In late June, Bed Bath & Beyond announced a quarterly loss of $224 million for its adjusted operating profit. The company ended the quarter with just $107 million in cash, prompting analysts like Chukumba to worry that suppliers will tighten payment terms at the retailer — a move that would only lead to faster cash flow.

Why Bed Bath & Beyond is only worth , according to an analyst

Shoppers are seen outside a Bed Bath & Beyond store in Orlando, Florida on April 13, 2019, amid reports that the company plans to close 40 stores due to declining sales while opening 15 others. (Photo by Paul Hennessy/NurPhoto via Getty Images)

The retailer also said same-store sales plunged 27% at its namesake brand in the latest quarter as shoppers pulled back on discretionary purchases. Shoppers also continued to avoid the retailer after the misguided move to scale back on their popular coupons.

Along with the disastrous results, the company fired its CEO, Mark Tritton, who had joined Bed Bath & Beyond in 2019 after a successful stint as Target’s chief retailer.
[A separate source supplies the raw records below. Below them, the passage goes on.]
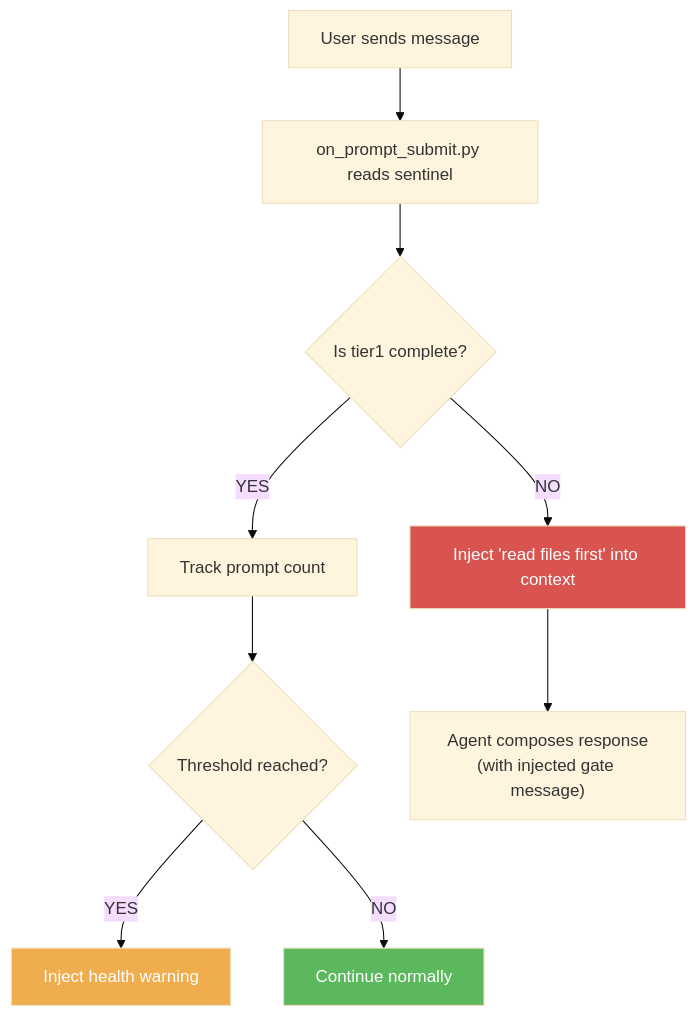
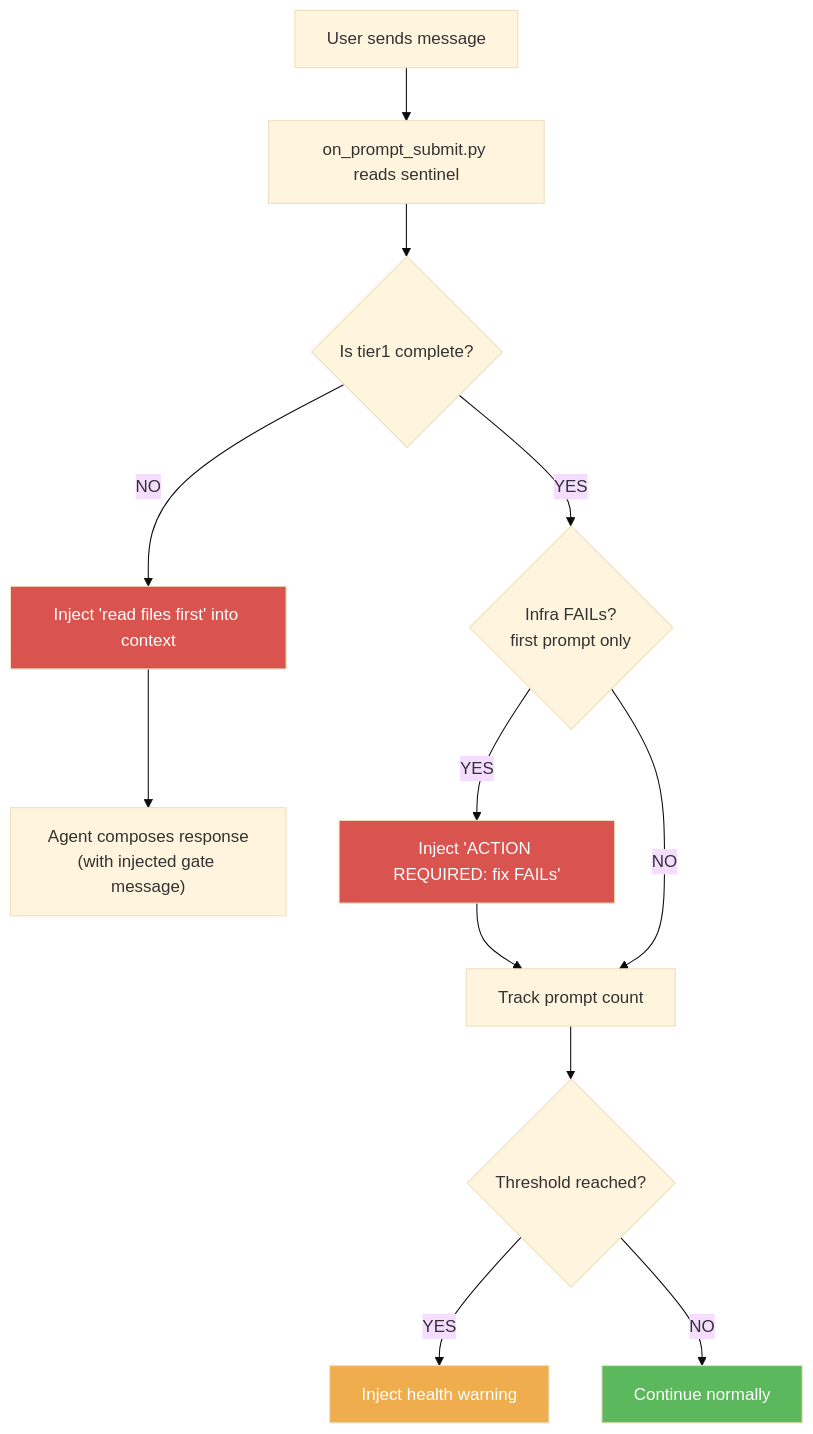
The second of 2 diagrams in docs/course/module-4-gates.md (dexmaddy/agentic-ai-tiered-startup), drawn with Mermaid (base theme) before and after one commit. The commit also changed other lines of this file and 4 other files, not shown here.

First line of the commit message:
Add infra FAIL gate to UserPromptSubmit hook

````diff
--- a/docs/course/module-4-gates.md
+++ b/docs/course/module-4-gates.md
@@ -133,15 +133,19 @@
 ```mermaid
 graph TD
     A["User sends message"] --> B["on_prompt_submit.py reads sentinel"]
     B --> C{Is tier1 complete?}
     C -->|NO| D["Inject 'read files first' into context"]
-    C -->|YES| E["Track prompt count"]
-    E --> F{Threshold reached?}
-    F -->|YES| G["Inject health warning"]
-    F -->|NO| H["Continue normally"]
-    D --> I["Agent composes response<br/>(with injected gate message)"]
+    C -->|YES| E{Infra FAILs?<br/>first prompt only}
+    E -->|YES| E1["Inject 'ACTION REQUIRED: fix FAILs'"]
+    E -->|NO| F["Track prompt count"]
+    F --> G{Threshold reached?}
+    G -->|YES| H["Inject health warning"]
+    G -->|NO| I["Continue normally"]
+    D --> J["Agent composes response<br/>(with injected gate message)"]
+    E1 --> F
 
     style D fill:#d9534f,color:#fff
-    style G fill:#f0ad4e,color:#fff
-    style H fill:#5cb85c,color:#fff
+    style E1 fill:#d9534f,color:#fff
+    style H fill:#f0ad4e,color:#fff
+    style I fill:#5cb85c,color:#fff
 ```
````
Board member and retail veteran Sue Gove is now leading the company on an interim basis.

The track record is so bad that Wall Street is questioning whether the company will survive in its current form.

“Bed Bath & Beyond is in a world of hurt because they’ve burned through a huge amount of available cash, their business has no momentum, and now as we all know they have a huge leadership hole that they need to fill,” Mark Cohen, professor of retail at Columbia University and former longtime CEO of Sears Canada, said on Yahoo Finance Live. “I wouldn’t be surprised at all if they stagger into a restructuring sometime in early 2023.”

Brian Sozzi is editor-in-chief and anchor at Yahoo Finance. Follow Sozzi on Twitter @BrianSozzi and on LinkedIn.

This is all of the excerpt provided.